§ **DIRECTIONS FOR THIS TASK**
Every line in the material below that includes "methodProcess" should be copied.

START DATASET ENTRIES

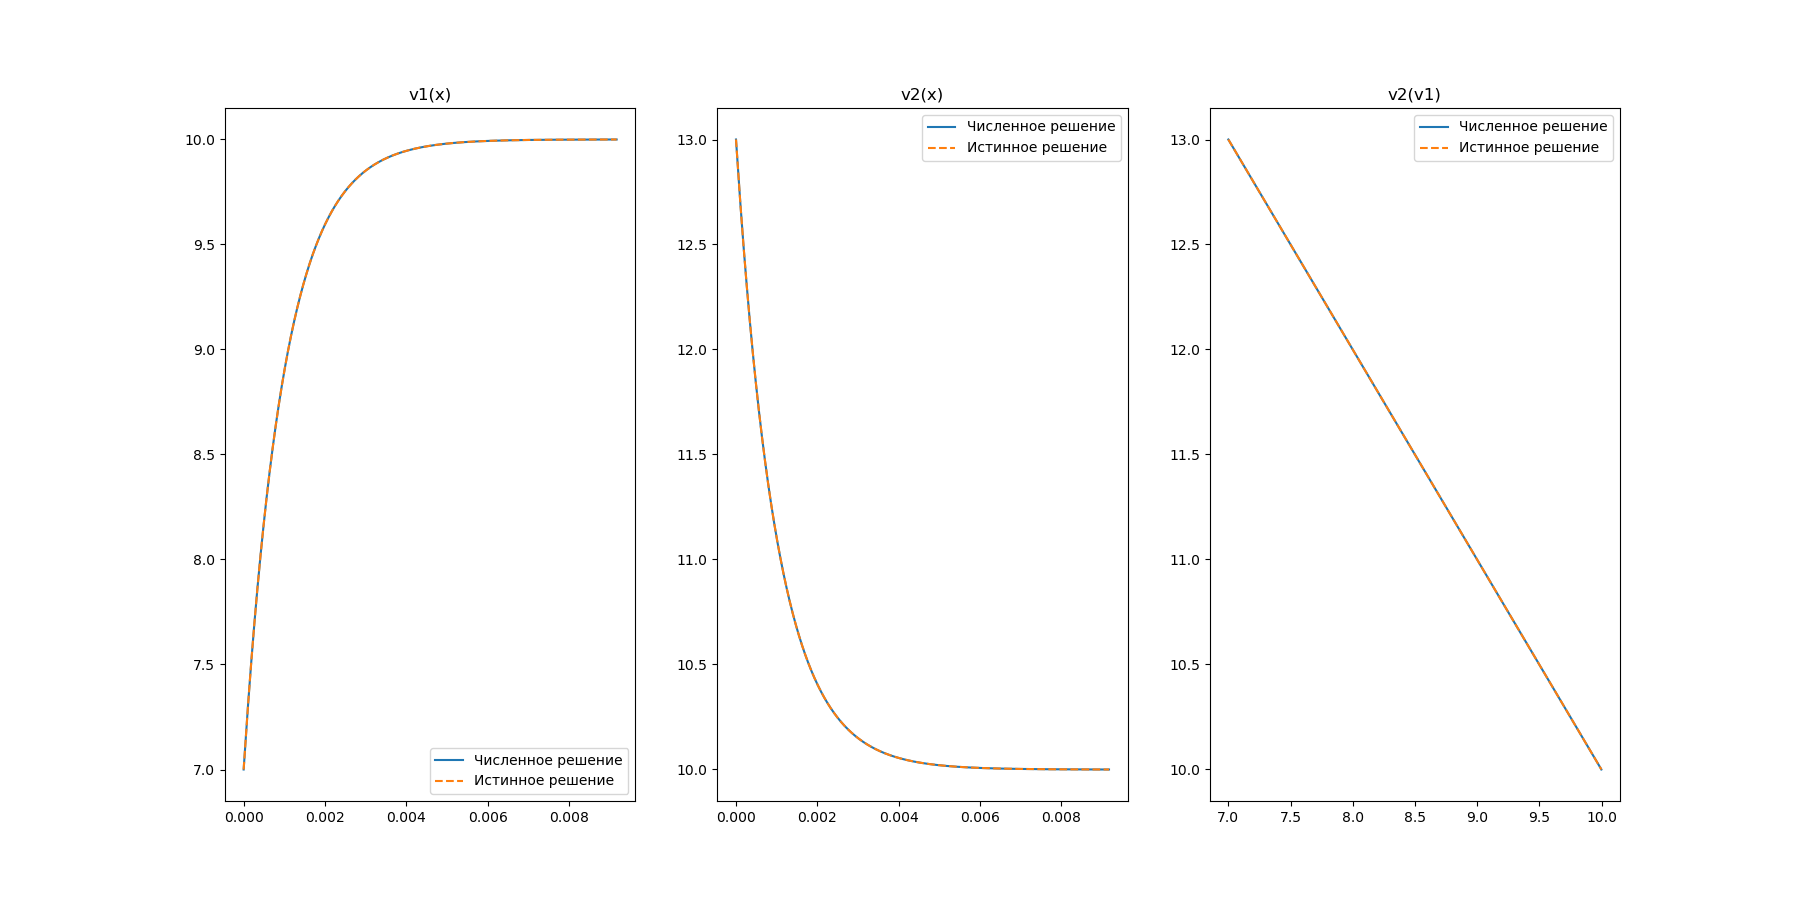
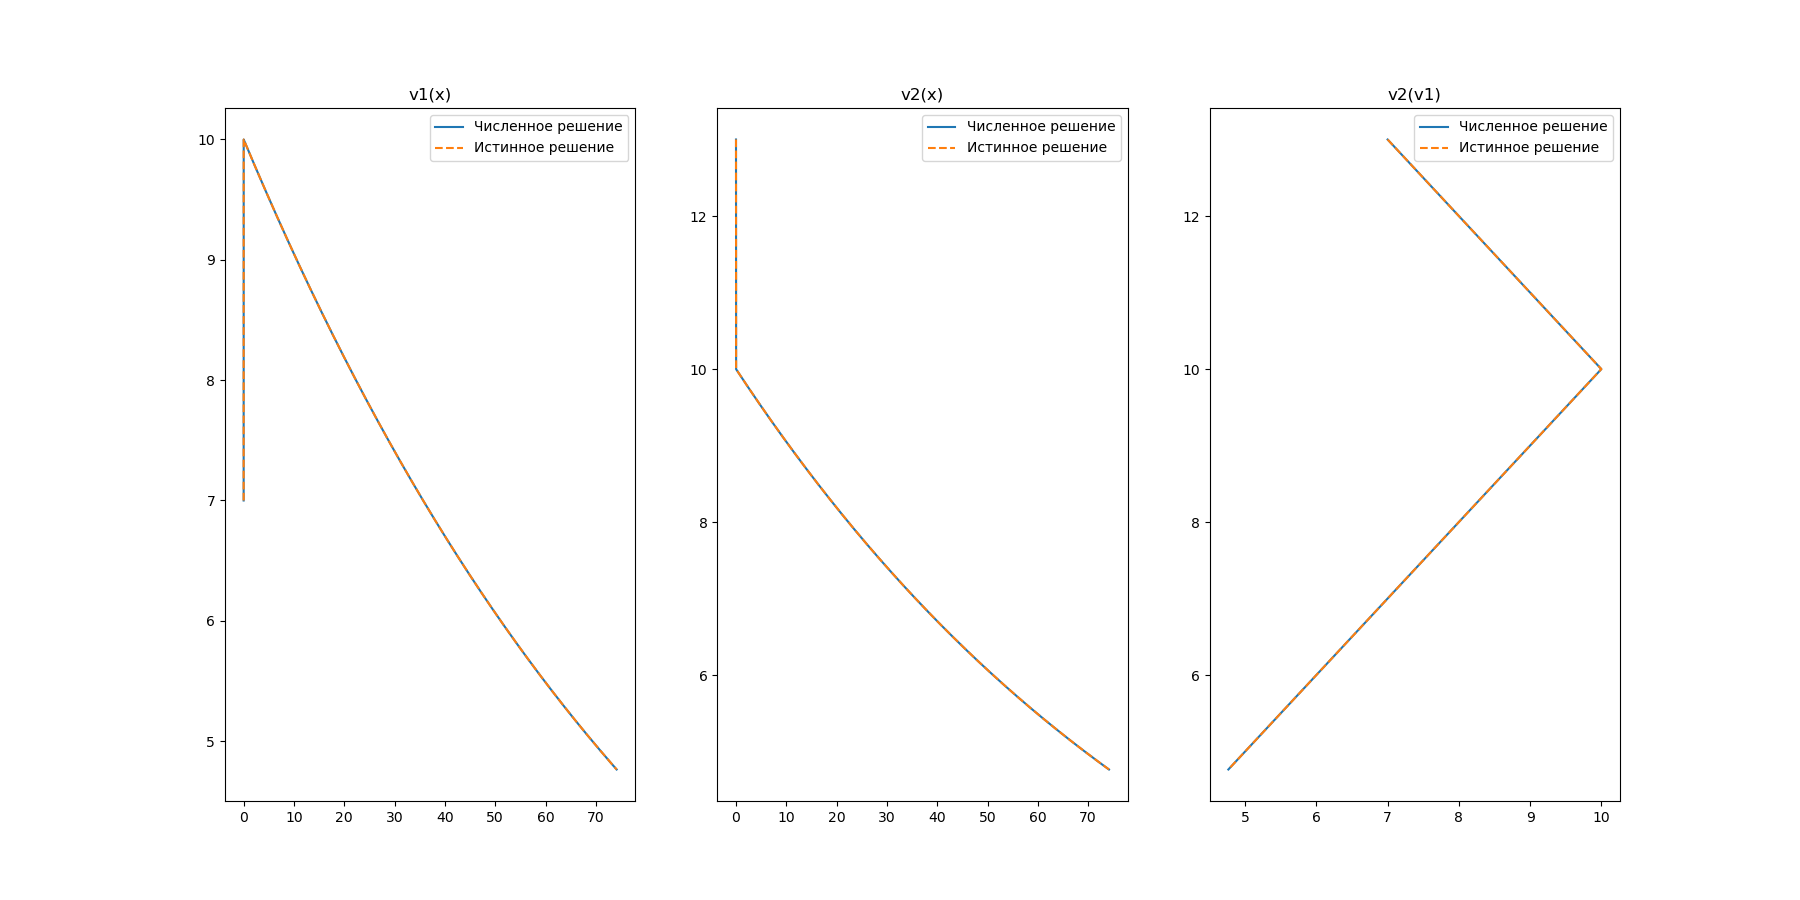
delete extra data

diff --git a/lab1_dotnet_framework/MainForm.Designer.cs b/lab1_dotnet_framework/MainForm.Designer.cs
@@ -28,12 +28,12 @@
         /// </summary>
         private void InitializeComponent()
         {
-            System.Windows.Forms.DataVisualization.Charting.ChartArea chartArea1 = new System.Windows.Forms.DataVisualization.Charting.ChartArea();
-            System.Windows.Forms.DataVisualization.Charting.Legend legend1 = new System.Windows.Forms.DataVisualization.Charting.Legend();
-            System.Windows.Forms.DataVisualization.Charting.ChartArea chartArea2 = new System.Windows.Forms.DataVisualization.Charting.ChartArea();
-            System.Windows.Forms.DataVisualization.Charting.Legend legend2 = new System.Windows.Forms.DataVisualization.Charting.Legend();
-            System.Windows.Forms.DataVisualization.Charting.ChartArea chartArea3 = new System.Windows.Forms.DataVisualization.Charting.ChartArea();
-            System.Windows.Forms.DataVisualization.Charting.Legend legend3 = new System.Windows.Forms.DataVisualization.Charting.Legend();
+            System.Windows.Forms.DataVisualization.Charting.ChartArea chartArea7 = new System.Windows.Forms.DataVisualization.Charting.ChartArea();
+            System.Windows.Forms.DataVisualization.Charting.Legend legend7 = new System.Windows.Forms.DataVisualization.Charting.Legend();
+            System.Windows.Forms.DataVisualization.Charting.ChartArea chartArea8 = new System.Windows.Forms.DataVisualization.Charting.ChartArea();
+            System.Windows.Forms.DataVisualization.Charting.Legend legend8 = new System.Windows.Forms.DataVisualization.Charting.Legend();
+            System.Windows.Forms.DataVisualization.Charting.ChartArea chartArea9 = new System.Windows.Forms.DataVisualization.Charting.ChartArea();
+            System.Windows.Forms.DataVisualization.Charting.Legend legend9 = new System.Windows.Forms.DataVisualization.Charting.Legend();
             this.chart1 = new System.Windows.Forms.DataVisualization.Charting.Chart();
             this.button1 = new System.Windows.Forms.Button();
             this.button2 = new System.Windows.Forms.Button();
@@ -71,6 +71,7 @@
             this.pictureBox1 = new System.Windows.Forms.PictureBox();
             this.textBox11 = new System.Windows.Forms.TextBox();
             this.label14 = new System.Windows.Forms.Label();
+            this.checkBox2 = new System.Windows.Forms.CheckBox();
             ((System.ComponentModel.ISupportInitialize)(this.chart1)).BeginInit();
             this.menuStrip1.SuspendLayout();
             this.tabControl1.SuspendLayout();
@@ -91,10 +92,10 @@
             // 
             this.chart1.BackColor = System.Drawing.Color.Transparent;
             this.chart1.BorderlineColor = System.Drawing.Color.Transparent;
-            chartArea1.Name = "ChartArea1";
-            this.chart1.ChartAreas.Add(chartArea1);
-            legend1.Name = "Legend1";
-            this.chart1.Legends.Add(legend1);
+            chartArea7.Name = "ChartArea1";
+            this.chart1.ChartAreas.Add(chartArea7);
+            legend7.Name = "Legend1";
+            this.chart1.Legends.Add(legend7);
             this.chart1.Location = new System.Drawing.Point(5, 2);
             this.chart1.Margin = new System.Windows.Forms.Padding(3, 2, 3, 2);
             this.chart1.Name = "chart1";
@@ -126,7 +127,7 @@
             // 
             // textBox1
             // 
-            this.textBox1.Location = new System.Drawing.Point(47, 731);
+            this.textBox1.Location = new System.Drawing.Point(60, 818);
             this.textBox1.Margin = new System.Windows.Forms.Padding(3, 2, 3, 2);
             this.textBox1.Name = "textBox1";
             this.textBox1.Size = new System.Drawing.Size(72, 22);
@@ -137,7 +138,7 @@
             // 
             // textBox2
             // 
-            this.textBox2.Location = new System.Drawing.Point(159, 731);
+            this.textBox2.Location = new System.Drawing.Point(172, 818);
             this.textBox2.Margin = new System.Windows.Forms.Padding(3, 2, 3, 2);
             this.textBox2.Name = "textBox2";
             this.textBox2.Size = new System.Drawing.Size(72, 22);
@@ -148,7 +149,7 @@
             // label1
             // 
             this.label1.AutoSize = true;
-            this.label1.Location = new System.Drawing.Point(12, 695);
+            this.label1.Location = new System.Drawing.Point(25, 782);
             this.label1.Name = "label1";
             this.label1.Size = new System.Drawing.Size(141, 16);
             this.label1.TabIndex = 5;
@@ -158,7 +159,7 @@
             // label2
             // 
             this.label2.AutoSize = true;
-            this.label2.Location = new System.Drawing.Point(12, 733);
+            this.label2.Location = new System.Drawing.Point(25, 820);
             this.label2.Name = "label2";
             this.label2.Size = new System.Drawing.Size(25, 16);
             this.label2.TabIndex = 6;
@@ -168,7 +169,7 @@
             // label3
             // 
             this.label3.AutoSize = true;
-            this.label3.Location = new System.Drawing.Point(124, 733);
+            this.label3.Location = new System.Drawing.Point(137, 820);
             this.label3.Name = "label3";
             this.label3.Size = new System.Drawing.Size(34, 16);
             this.label3.TabIndex = 7;
@@ -183,7 +184,7 @@
             this.dsaToolStripMenuItem});
             this.menuStrip1.Location = new System.Drawing.Point(0, 0);
             this.menuStrip1.Name = "menuStrip1";
-            this.menuStrip1.Size = new System.Drawing.Size(1882, 28);
+            this.menuStrip1.Size = new System.Drawing.Size(1882, 30);
             this.menuStrip1.TabIndex = 8;
             this.menuStrip1.Text = "menuStrip1";
             // 
@@ -386,10 +387,10 @@
             // 
             this.chart2.BackColor = System.Drawing.Color.Transparent;
             this.chart2.BorderlineColor = System.Drawing.Color.Transparent;
-            chartArea2.Name = "ChartArea1";
-            this.chart2.ChartAreas.Add(chartArea2);
-            legend2.Name = "Legend1";
-            this.chart2.Legends.Add(legend2);
+            chartArea8.Name = "ChartArea1";
+            this.chart2.ChartAreas.Add(chartArea8);
+            legend8.Name = "Legend1";
+            this.chart2.Legends.Add(legend8);
             this.chart2.Location = new System.Drawing.Point(11, 7);
             this.chart2.Margin = new System.Windows.Forms.Padding(3, 2, 3, 2);
             this.chart2.Name = "chart2";
@@ -412,10 +413,10 @@
             // 
             this.chart3.BackColor = System.Drawing.Color.Transparent;
             this.chart3.BorderlineColor = System.Drawing.Color.Transparent;
-            chartArea3.Name = "ChartArea1";
-            this.chart3.ChartAreas.Add(chartArea3);
-            legend3.Name = "Legend1";
-            this.chart3.Legends.Add(legend3);
+            chartArea9.Name = "ChartArea1";
+            this.chart3.ChartAreas.Add(chartArea9);
+            legend9.Name = "Legend1";
+            this.chart3.Legends.Add(legend9);
             this.chart3.Location = new System.Drawing.Point(11, 7);
             this.chart3.Margin = new System.Windows.Forms.Padding(3, 2, 3, 2);
             this.chart3.Name = "chart3";
@@ -466,7 +467,7 @@
             // 
             // textBox11
             // 
-            this.textBox11.Location = new System.Drawing.Point(273, 731);
+            this.textBox11.Location = new System.Drawing.Point(286, 818);
             this.textBox11.Margin = new System.Windows.Forms.Padding(3, 2, 3, 2);
             this.textBox11.Name = "textBox11";
             this.textBox11.Size = new System.Drawing.Size(72, 22);
@@ -477,18 +478,29 @@
             // label14
             // 
             this.label14.AutoSize = true;
-            this.label14.Location = new System.Drawing.Point(238, 733);
+            this.label14.Location = new System.Drawing.Point(251, 820);
             this.label14.Name = "label14";
             this.label14.Size = new System.Drawing.Size(34, 16);
             this.label14.TabIndex = 34;
             this.label14.Text = "U20:";
             this.label14.Visible = false;
             // 
+            // checkBox2
+            // 
+            this.checkBox2.AutoSize = true;
+            this.checkBox2.Location = new System.Drawing.Point(25, 286);
+            this.checkBox2.Name = "checkBox2";
+            this.checkBox2.Size = new System.Drawing.Size(137, 20);
+            this.checkBox2.TabIndex = 35;
+            this.checkBox2.Text = "Только Matplotlib";
+            this.checkBox2.UseVisualStyleBackColor = true;
+            // 
             // MainForm
             // 
             this.AutoScaleDimensions = new System.Drawing.SizeF(8F, 16F);
             this.AutoScaleMode = System.Windows.Forms.AutoScaleMode.Font;
             this.ClientSize = new System.Drawing.Size(1882, 973);
+            this.Controls.Add(this.checkBox2);
             this.Controls.Add(this.label14);
             this.Controls.Add(this.textBox11);
             this.Controls.Add(this.tabControl1);
@@ -578,6 +590,7 @@
         private System.Windows.Forms.Label label14;
         private System.Windows.Forms.TabPage tabPage6;
         private System.Windows.Forms.PictureBox pictureBox1;
+        private System.Windows.Forms.CheckBox checkBox2;
     }
 }
 

diff --git a/lab1_dotnet_framework/MainForm.cs b/lab1_dotnet_framework/MainForm.cs
@@ -266,49 +266,34 @@ namespace lab1_dotnet_framework
             args += toStringPoint(integrationBound) + " ";
             args += toStringPoint(U0der) + " ";
 
-            pictureBox1.Image = null;
-
             ProcessStartInfo infoStartProcess = new ProcessStartInfo();
-
             Process methodProcess = new Process();
-
             infoStartProcess.WorkingDirectory = Directory.GetCurrentDirectory() + getScriptFolder();
             infoStartProcess.FileName = "RK2.py";
             infoStartProcess.Arguments = args;
             infoStartProcess.WindowStyle = ProcessWindowStyle.Hidden;
-
             methodProcess.StartInfo = infoStartProcess;
-
             methodProcess.Start();
-
             methodProcess.WaitForExit();
 
-            System.GC.Collect();
-
-            ShowDataForStartCondition(doubleConditionsToList(X0, U0, U0der));
-
-            System.GC.Collect();
-
             var graphImg = new Bitmap(Directory.GetCurrentDirectory() + "/../../../script/graph.png");
-
             double mult = 0.65 * 4.0 / 3.0;
-
             Bitmap resized = new Bitmap(graphImg, new Size((int)(graphImg.Width * mult), (int)(graphImg.Height * mult)));
-
             pictureBox1.Image = resized;
 
+            bool onlyMat = checkBox2.Checked;
 
-            drawGraphs(doubleConditionsToList(X0, U0, U0der));
+            if (!onlyMat)
+            {
+                System.GC.Collect();
+                ShowDataForStartCondition(doubleConditionsToList(X0, U0, U0der));
+                System.GC.Collect();
+                drawGraphs(doubleConditionsToList(X0, U0, U0der));
+            }
 
             System.GC.Collect();
 
             int cntrl = checkBox1.Checked ? 1 : 0;
-
-            //db.SaveParameters(new List<string> { toStringPoint(X0), toStringPoint(U0), toStringPoint(U0der), toStringPoint(integrationBound),
-            //    toStringPoint(startStep), toStringPoint(localPrecision), toStringPoint(boundPrecision),
-            //    maxStepNumbers.ToString(), toStringPoint(a), toStringPoint(b), toStringPoint(c), cntrl.ToString()
-            //}, tableName);
-
 
             richTextBox1.Text = getInfo(table, cntrl == 1);
 

diff --git a/script/RK2.py b/script/RK2.py
@@ -18,7 +18,7 @@ c1i = []
 c2i = []
 hi = []
 
-WC = False
+WC = True
 x0 = 0
 u10 = 7
 u20 = 13
@@ -268,3 +268,42 @@ plt.savefig("graph.png")
 
 #plt.show()
 
+infoTextWC = '''
+n = %
+b - xn = %
+Макс. ОЛП = % при x = %
+Удвоений: %
+Делений: %
+Минимальный шаг: % при x = %
+Максимальный шаг: % при x = %
+
+Для U2:
+Макс. ОЛП = %
+'''
+
+def fillInfo(src, data):
+        text = src
+        for val in data:
+            text = text.replace("%", str(val), 1)
+        return text
+
+
+infoN = len(xi)
+infoBxn = bound - xi[len(xi)-1]
+infoMaxOlp1 = max(olp1i)
+infoMaxOlp1X = xi[olp1i.index(infoMaxOlp1)]
+infoMaxOlp2 = max(olp2i)
+infoMaxOlp2X = xi[olp2i.index(infoMaxOlp2)]
+infoC1 = sum(c1i)
+infoC2 = sum(c2i)
+infoMinHi = min(hi)
+infoMinHiXi = xi[hi.index(infoMinHi)]
+infoMaxHi = max(hi)
+infoMaxHiXi = xi[hi.index(infoMaxHi)]
+
+f = open("info.txt", 'w')
+
+if (WC):
+	f.write(fillInfo(infoTextWC, [infoN, infoBxn, infoMaxOlp1, 
+		infoMaxOlp1X, infoC1, infoC2, infoMinHi, infoMinHiXi,
+		infoMaxHi, infoMaxHiXi, infoMaxOlp2, infoMaxOlp2X ]))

END DATASET ENTRIES

§ **SOLUTION TO THIS TASK**
             Process methodProcess = new Process();
             methodProcess.StartInfo = infoStartProcess;
             methodProcess.Start();
             methodProcess.WaitForExit();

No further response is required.